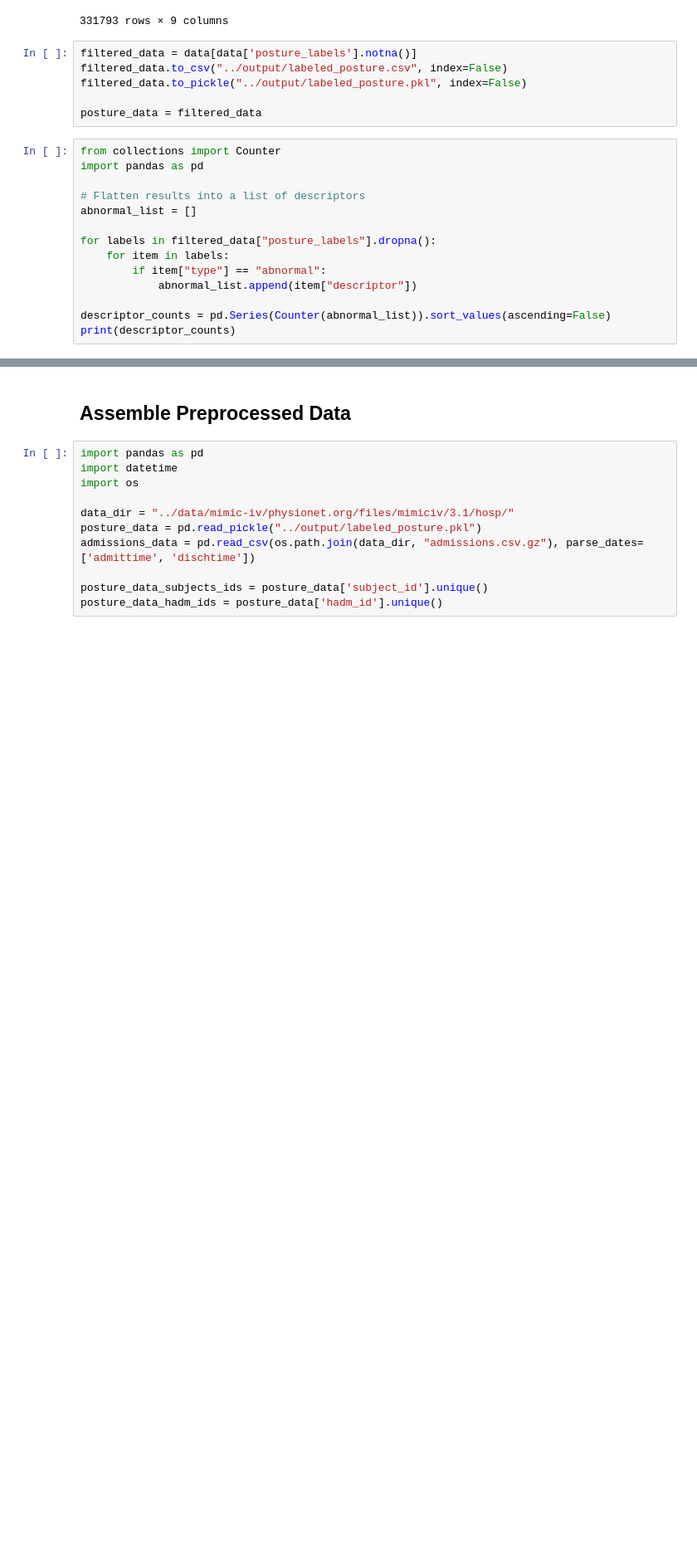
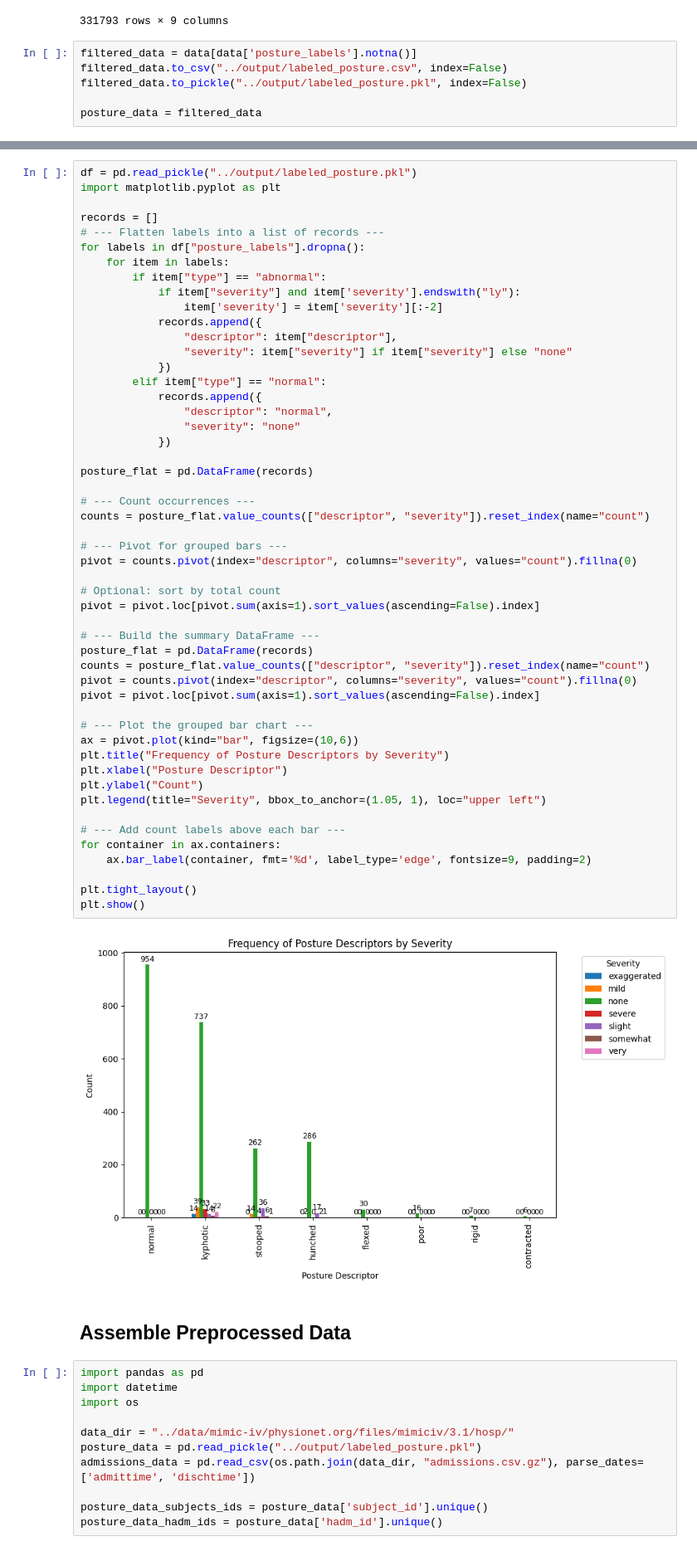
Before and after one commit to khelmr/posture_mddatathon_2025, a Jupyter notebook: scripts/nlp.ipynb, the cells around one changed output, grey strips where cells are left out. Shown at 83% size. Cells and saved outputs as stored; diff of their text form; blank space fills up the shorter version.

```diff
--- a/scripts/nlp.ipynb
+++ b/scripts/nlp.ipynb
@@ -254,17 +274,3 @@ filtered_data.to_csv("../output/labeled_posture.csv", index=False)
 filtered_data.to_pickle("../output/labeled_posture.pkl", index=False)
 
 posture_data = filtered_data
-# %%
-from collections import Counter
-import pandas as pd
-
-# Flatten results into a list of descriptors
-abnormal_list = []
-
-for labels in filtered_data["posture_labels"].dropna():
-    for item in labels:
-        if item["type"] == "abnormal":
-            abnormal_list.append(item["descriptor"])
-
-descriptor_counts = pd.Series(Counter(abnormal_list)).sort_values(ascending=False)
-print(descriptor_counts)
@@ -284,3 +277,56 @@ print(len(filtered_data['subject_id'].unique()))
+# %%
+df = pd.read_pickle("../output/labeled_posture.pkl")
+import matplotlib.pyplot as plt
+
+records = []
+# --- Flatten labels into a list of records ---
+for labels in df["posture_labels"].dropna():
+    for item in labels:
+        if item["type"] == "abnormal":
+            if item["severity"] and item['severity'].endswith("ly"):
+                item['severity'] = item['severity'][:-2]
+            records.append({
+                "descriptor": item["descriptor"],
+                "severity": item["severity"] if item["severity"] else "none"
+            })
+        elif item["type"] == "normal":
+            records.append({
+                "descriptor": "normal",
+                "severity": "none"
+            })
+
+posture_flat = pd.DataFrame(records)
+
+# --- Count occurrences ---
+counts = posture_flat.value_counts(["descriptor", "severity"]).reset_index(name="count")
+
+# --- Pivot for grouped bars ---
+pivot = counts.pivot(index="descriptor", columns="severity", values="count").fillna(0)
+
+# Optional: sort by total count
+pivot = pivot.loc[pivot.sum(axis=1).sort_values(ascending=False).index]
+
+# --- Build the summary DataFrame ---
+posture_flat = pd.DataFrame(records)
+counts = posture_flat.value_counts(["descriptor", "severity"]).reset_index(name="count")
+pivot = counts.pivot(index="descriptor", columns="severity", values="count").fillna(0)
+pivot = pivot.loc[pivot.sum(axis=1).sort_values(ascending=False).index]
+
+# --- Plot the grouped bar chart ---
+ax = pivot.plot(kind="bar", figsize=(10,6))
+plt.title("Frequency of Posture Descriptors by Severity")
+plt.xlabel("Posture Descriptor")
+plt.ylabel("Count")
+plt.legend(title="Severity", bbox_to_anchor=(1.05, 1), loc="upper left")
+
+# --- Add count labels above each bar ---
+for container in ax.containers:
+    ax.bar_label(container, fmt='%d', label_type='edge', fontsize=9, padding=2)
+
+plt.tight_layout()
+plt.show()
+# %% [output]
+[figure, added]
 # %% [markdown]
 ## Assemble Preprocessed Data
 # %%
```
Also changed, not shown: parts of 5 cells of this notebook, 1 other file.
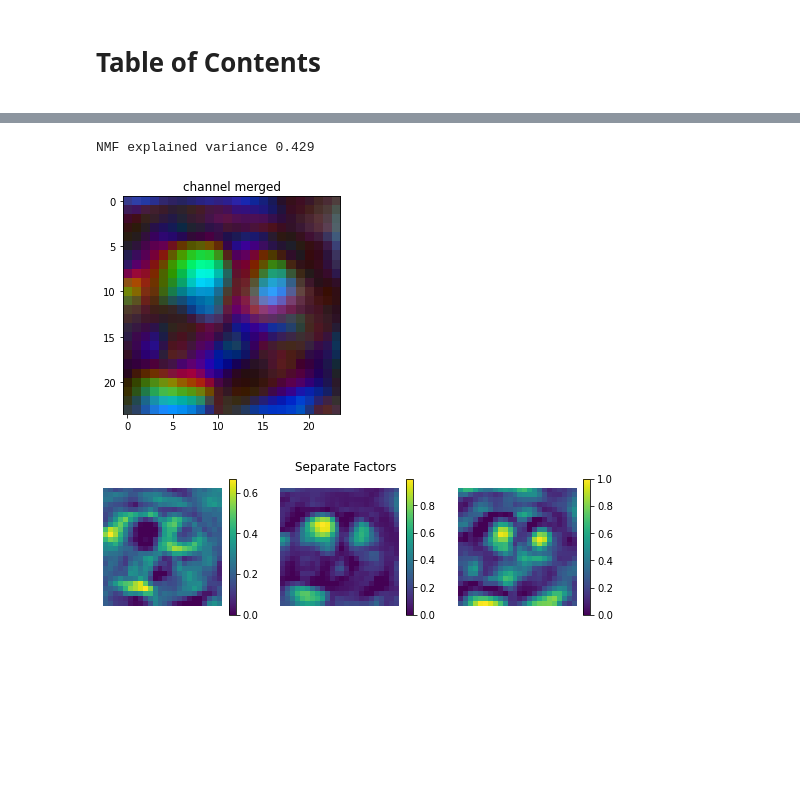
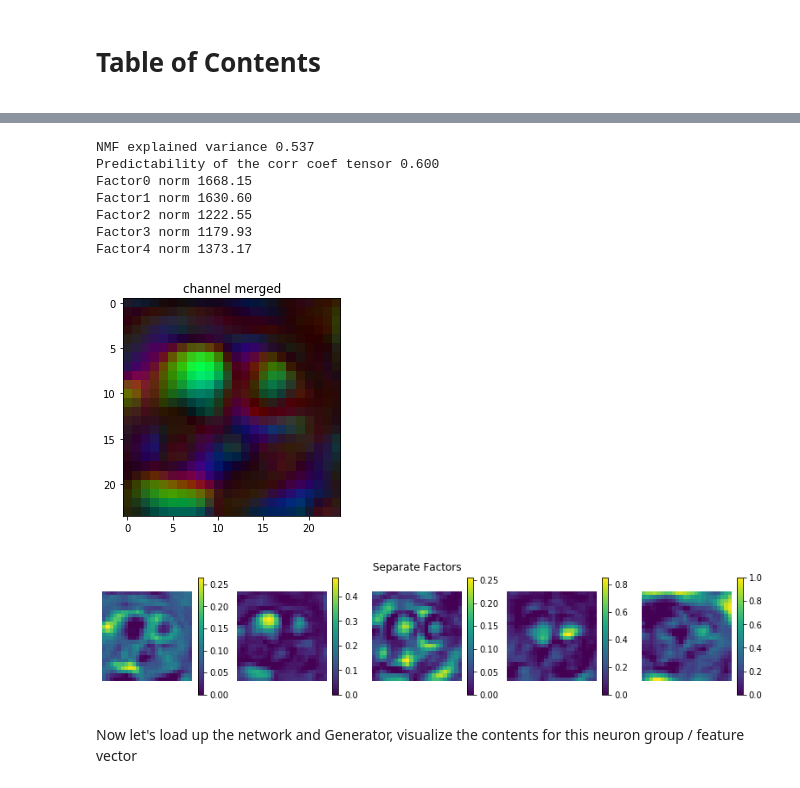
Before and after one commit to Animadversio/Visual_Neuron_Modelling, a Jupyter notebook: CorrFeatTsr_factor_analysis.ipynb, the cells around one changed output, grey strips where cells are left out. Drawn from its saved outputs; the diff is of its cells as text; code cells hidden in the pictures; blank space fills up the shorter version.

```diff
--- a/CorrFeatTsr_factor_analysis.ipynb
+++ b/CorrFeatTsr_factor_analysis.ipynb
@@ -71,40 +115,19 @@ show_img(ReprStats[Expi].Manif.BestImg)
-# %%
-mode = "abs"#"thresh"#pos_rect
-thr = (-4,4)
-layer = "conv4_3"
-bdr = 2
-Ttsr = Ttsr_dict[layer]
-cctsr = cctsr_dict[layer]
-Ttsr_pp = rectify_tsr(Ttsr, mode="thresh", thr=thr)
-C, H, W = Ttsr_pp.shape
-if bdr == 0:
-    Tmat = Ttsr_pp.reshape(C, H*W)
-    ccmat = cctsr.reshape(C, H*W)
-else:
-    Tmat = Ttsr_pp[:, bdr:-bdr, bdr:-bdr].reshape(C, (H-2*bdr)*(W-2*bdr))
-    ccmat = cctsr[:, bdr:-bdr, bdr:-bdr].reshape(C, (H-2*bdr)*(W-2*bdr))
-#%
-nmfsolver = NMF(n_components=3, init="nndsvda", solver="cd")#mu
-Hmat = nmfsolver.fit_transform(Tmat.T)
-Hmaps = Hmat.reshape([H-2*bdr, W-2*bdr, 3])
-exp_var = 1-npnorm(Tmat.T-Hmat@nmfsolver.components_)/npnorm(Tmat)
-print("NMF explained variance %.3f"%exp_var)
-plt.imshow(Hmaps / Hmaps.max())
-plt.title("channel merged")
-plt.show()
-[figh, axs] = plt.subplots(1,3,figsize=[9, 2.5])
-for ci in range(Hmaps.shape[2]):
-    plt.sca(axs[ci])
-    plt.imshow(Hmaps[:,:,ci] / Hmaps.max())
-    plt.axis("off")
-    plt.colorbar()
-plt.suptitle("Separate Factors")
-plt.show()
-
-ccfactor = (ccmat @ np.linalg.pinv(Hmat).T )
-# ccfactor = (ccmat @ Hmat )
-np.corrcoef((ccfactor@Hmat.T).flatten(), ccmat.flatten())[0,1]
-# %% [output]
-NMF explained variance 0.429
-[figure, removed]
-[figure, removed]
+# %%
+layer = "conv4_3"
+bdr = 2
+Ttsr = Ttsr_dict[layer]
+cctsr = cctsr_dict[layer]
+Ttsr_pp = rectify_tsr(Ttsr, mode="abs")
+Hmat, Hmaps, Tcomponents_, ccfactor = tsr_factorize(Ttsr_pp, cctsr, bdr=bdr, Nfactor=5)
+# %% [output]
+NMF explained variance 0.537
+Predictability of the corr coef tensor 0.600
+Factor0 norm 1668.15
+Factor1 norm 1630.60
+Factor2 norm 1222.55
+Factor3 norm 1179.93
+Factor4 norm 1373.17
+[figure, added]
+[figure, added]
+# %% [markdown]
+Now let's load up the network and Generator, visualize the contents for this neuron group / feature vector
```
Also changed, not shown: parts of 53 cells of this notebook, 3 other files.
-----
- Work instructions:
Write out every line of the data that holds the word "Hmat".

- Written answer:
-Hmat = nmfsolver.fit_transform(Tmat.T)
-Hmaps = Hmat.reshape([H-2*bdr, W-2*bdr, 3])
-exp_var = 1-npnorm(Tmat.T-Hmat@nmfsolver.components_)/npnorm(Tmat)
-ccfactor = (ccmat @ np.linalg.pinv(Hmat).T )
-# ccfactor = (ccmat @ Hmat )
-np.corrcoef((ccfactor@Hmat.T).flatten(), ccmat.flatten())[0,1]
+Hmat, Hmaps, Tcomponents_, ccfactor = tsr_factorize(Ttsr_pp, cctsr, bdr=bdr, Nfactor=5)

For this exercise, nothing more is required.